Alan Darmawan is doing his Ph.D. research project in Indonesia and Malay studies at the University of Hamburg. He is interested in the Malay cultural revival and especially in a way that cultural performance plays its role in the creation of the cultural realm. His Ph.D. thesis deals with the revival of traditional theatre form called mak yong and the reconstruction of Malay identity in the Indonesian province of Riau Islands. His research interests are also in the socio-cultural processes of heritage making, and the role of historical narratives, Islam, and cultural performances in identity formation.
Malay Identity on the move

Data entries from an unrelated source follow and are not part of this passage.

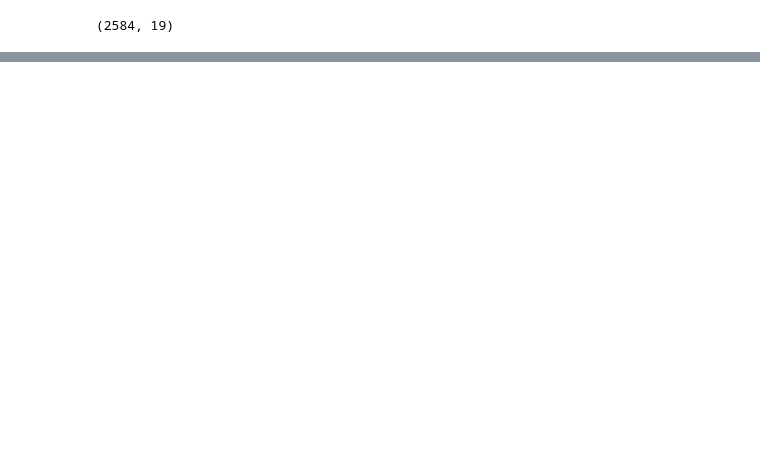
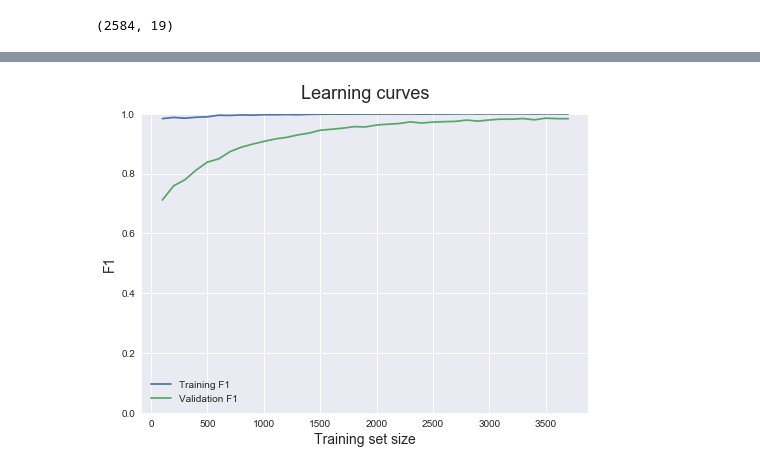
Before and after one commit to nshea3/ml_notebooks, a Jupyter notebook: ML_P1_coalbumps.ipynb, the cells around one changed output, grey strips where cells are left out. Cells and saved outputs as stored; diff of their text form; code cells hidden in the pictures; blank space fills up the shorter version.

```diff
--- a/ML_P1_coalbumps.ipynb
+++ b/ML_P1_coalbumps.ipynb
@@ -61,3 +82,11 @@ plot_learning_curve(train_sizes, train_scores_mean, validation_scores_mean)
+# %%
+from sklearn.ensemble import RandomForestClassifier
+
+rfc_est = RandomForestClassifier()
+
+plot_learning_curve(*tv_scores_mean(rfc_est,X,y,train_sizes))
+# %% [output]
+[figure, added]
 # %%
 from sklearn.neural_network import MLPClassifier
 from sklearn.preprocessing import StandardScaler
```
Also changed, not shown: parts of 10 cells of this notebook.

The study will focus on various constructions of Malay identity as constructed and propagated by local, transregional as well as transnational agencies in the province Kepri (Island Riau), and how the local population uses or adheres to these or parts of these constructions to formulate their own identity in everyday life. Local governmental departments on different levels in the administration have been putting much effort and funds into organising a great number of art festivals to celebrate local artistic forms and set up programmes to disseminate the art forms among the population, e.g. in October-November 2017 at least five large-scale events were organised in the region. Local agencies seem quite successful in stimulating a younger generation to adopt a rather specific local Malay cultural identity through the programmes in schools, youth clubs and other youth organisations.
A number of transregional and transnational agencies are also informing and directing the formation of Malayness in Kepri, such as the Malaysian-based Dunia Melayu Dunia Islam (DMDI; Malay World – Islamic World) and a globally-active Islamic gold dinar movement which aims to counter excesses of capitalism (Dinar-Dirham Movement). Both organisations emphasise pious Muslim characteristics within the definitions of Malayness. Furthermore, decentralisation in Indonesia also stimulated a number of groups, mainly Indonesia but with Malaysian connections, to reinstate traditional rulers in certain cultural functions such as strengthening a traditional local identity and acting as the regional religious/Islamic leader (imam). In Riau this resulted in the inauguration of a new Sultan of Bintan who is introducing religious teachings directed towards youngsters to adhere to certain strict Islamic rules but also not renounce economic realities. The officeholder has opened a market place where goods can be exchanged using Islamic currency distributed after Friday prayers. These efforts are part of transnational Dinar-Dirham movement active in certain regions of Southeast Asia, such as Kelantan, Ternate, Medan, and Aceh.
In this project, we want to explore how the formation of Malay identity is being constructed and defined by these organisations, traditional cultural productions, the regional government and the movement of peoples, either across borders or within the nation-state of Indonesia. How do local inhabitants of the region view themselves? Is there a difference between locally born people with people who have migrated from other parts of Indonesia, Malaysia and Singapore? Which local organisations are active in the identity formation and with what effects? What motivations do people have to adopt a form of a ‘Kepri identity’ above a broader Malay (transnational) identity, or a national identity? Can these actually be differentiated or is there little difference between in- and/or outsiders for the people? How do they see the Malay people in Singapore and Malaysia and vice versa?